I caused a car crash this weekend. I was looking down, distracted while eating, and my foot must’ve slipped or something. I slammed into the car in front of me, which was stopped at a red light. The force was impactful, tossing the food I was eating around the car. I pulled over, slightly in shock, disoriented in that post-accident moment of confusion and embarrassment. Luckily, no one was hurt, and both cars were fine aside from a few minor scratches. I exchanged information with the other driver and we both went our separate ways.
In retelling this story, almost everyone I’ve talked to has said something along the lines of “yeah, don’t worry, it happens.” Even the guy I hit was understanding. Many have told me stories of accidents they’ve been involved in or witnessed. It’s reminded me of the other times I’ve been involved in minor accidents, but also of the people I’ve known that have died or been paralyzed in automobile crashes.
The crash made me realize that phrases like “accidents happen” have become an acceptable aspect of modern life. If you drive a car, the expectation that you could be hit or hit someone else is there. Drive past any horrific accident on any major street, and it’s more likely that people are concerned about traffic than they are the safety and well-being of themselves and others.
It seems to us that it has always been this way. That cars are the best, most convenient option to get around. Automobiles are a luxury, sure, but they’ve become far more ubiquitous since their introduction around a century ago.
Many of us tend to forget that a century is not too long in the context of human civilization. Despite the technology being relatively new, cars have completely overtaken modern life. Cities around the world are full of them. After a century of automobiles, of enjoying the freedoms of individualized transportation and powerful vehicles, the damage is becoming clearer and clearer. Cars cause numerous problems, from traffic congestion to urban sprawl and pollution. Of all the problems cars cause, one can easily be considered the worst: fatality.
Cars kill more people than guns do. Yet rarely do you hear national debates about what classes of casr citizens should be allowed to own, or whether we should be allowed to drive at all. According to Bloomberg, traffic deaths are actually decreasing while gun deaths are increasing. The site estimates both are relatively equal at this point, causing between 30,000 and 35,000 deaths each year.
Just as there are logical ways to deal with gun control in the U.S., there could be logical responses to the problems caused by automobiles. Better public transportation infrastructure, a reduction in urban sprawl, and economic incentives to not own a car are all places to start. Other cities around the world are already leading by example. London introduced massive fees for drivers entering the center of the city, which successfully helped reduce traffic congestion. Bogota, Colombia drastically transformed itself on a campaign that emphasized a return to a walkable, pedestrian-friendly city. Copenhagen did the same with bikes.

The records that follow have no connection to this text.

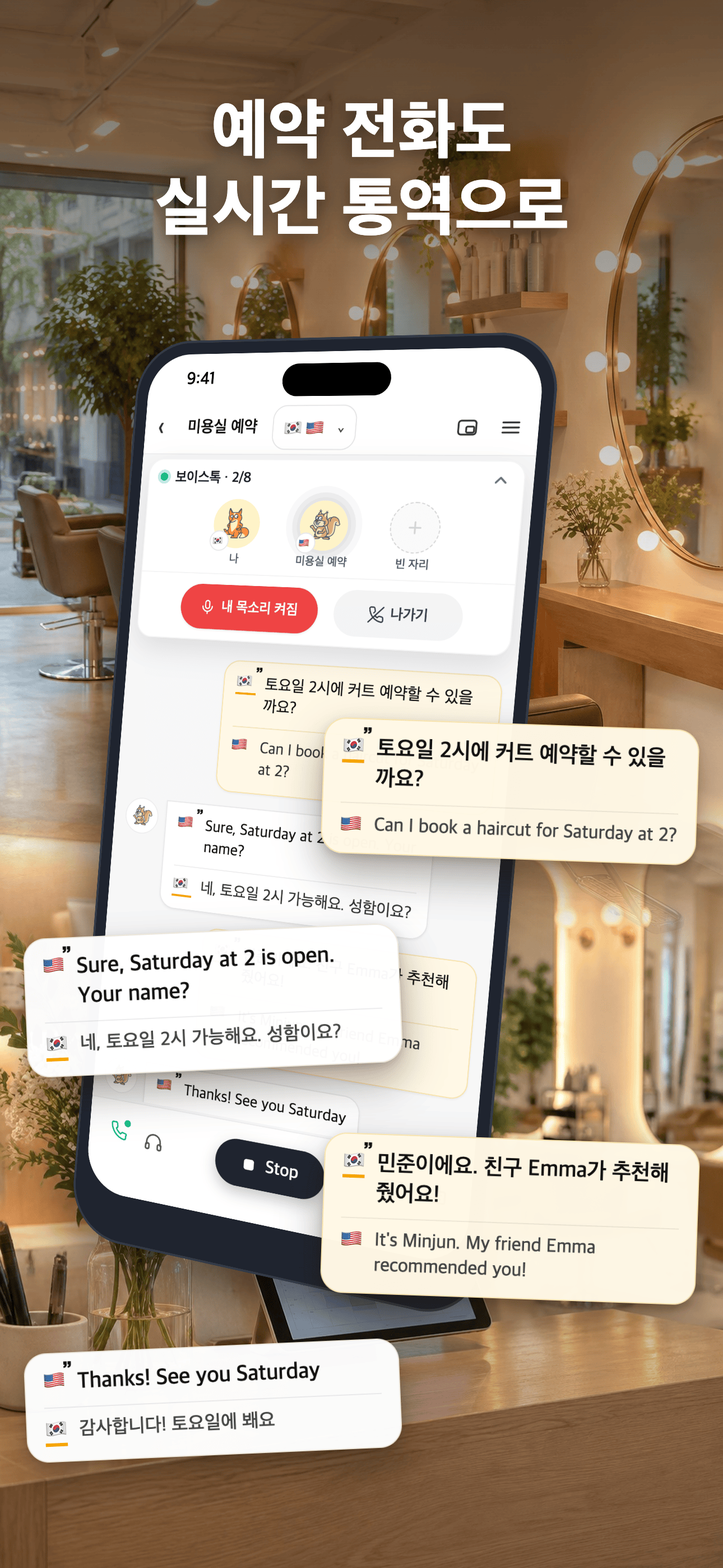
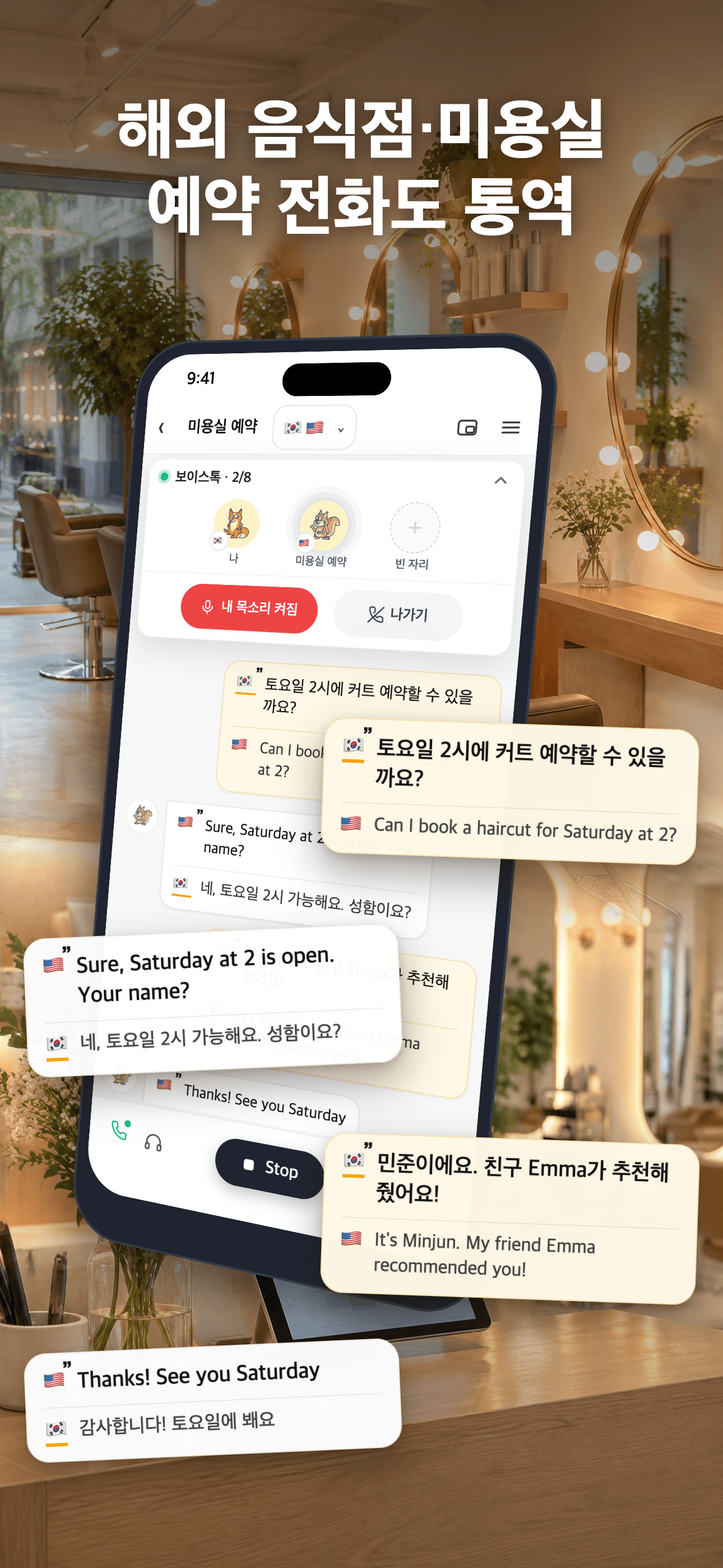
Booking caption in Korean: 해외 음식점·미용실 예약 전화도 통역 (store screenshot 06, store copy, legal site)

Changed region(s): [[0.155, 0.0622, 0.8372, 0.1556], [0.9922, 0.6534, 1.0, 0.6845], [0.3101, 0.3112, 0.3411, 0.3423]]

diff --git a/mingle-app/public/legal/index.html b/mingle-app/public/legal/index.html
@@ -1826,7 +1826,7 @@
             "shots": {
               "dm": "외국어 몰라도<br />외국인 친구랑 톡",
               "voice": "보이스톡 동시통역<br />각자 자기 말로 통화해요",
-              "booking": "해외 스시집·음식점<br />예약 전화도 통역",
+              "booking": "해외 음식점·미용실<br />예약 전화도 통역",
               "comments": "모든 글과 댓글이<br />자동으로 번역돼요",
               "game": "외국인 친구들과 게임 한판<br />Hash Rush"
             }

Owning a car is undeniably great. You can go wherever you want, whenever you want, with whomever you want. You don’t have to rely on unreliable train schedules, and you can load up as many belongings as you can fit.
Owning a car is also expensive. In the past month, I’ve racked up a $73 parking ticket, spent hundreds of dollars in gas, and now have to worry about an insurance increase after the accident. I even have to take a break in writing this to move my car for weekly “street cleaning.”
Owning a car is great and expensive, but most importantly it is dangerous. Public campaigns to deter people from drunk driving send an important message, but the emphasis also needs to be on automobiles in general. If gun control advocates can argue against accidental gun violence, they should be incensed at accidental traffic death. It sounds ridiculous because of how ingrained automobiles have become in our culture, how easily we can toss around phrases like “accidents happen,” but we have to remember that there are safer alternatives, that that’s not necessarily true.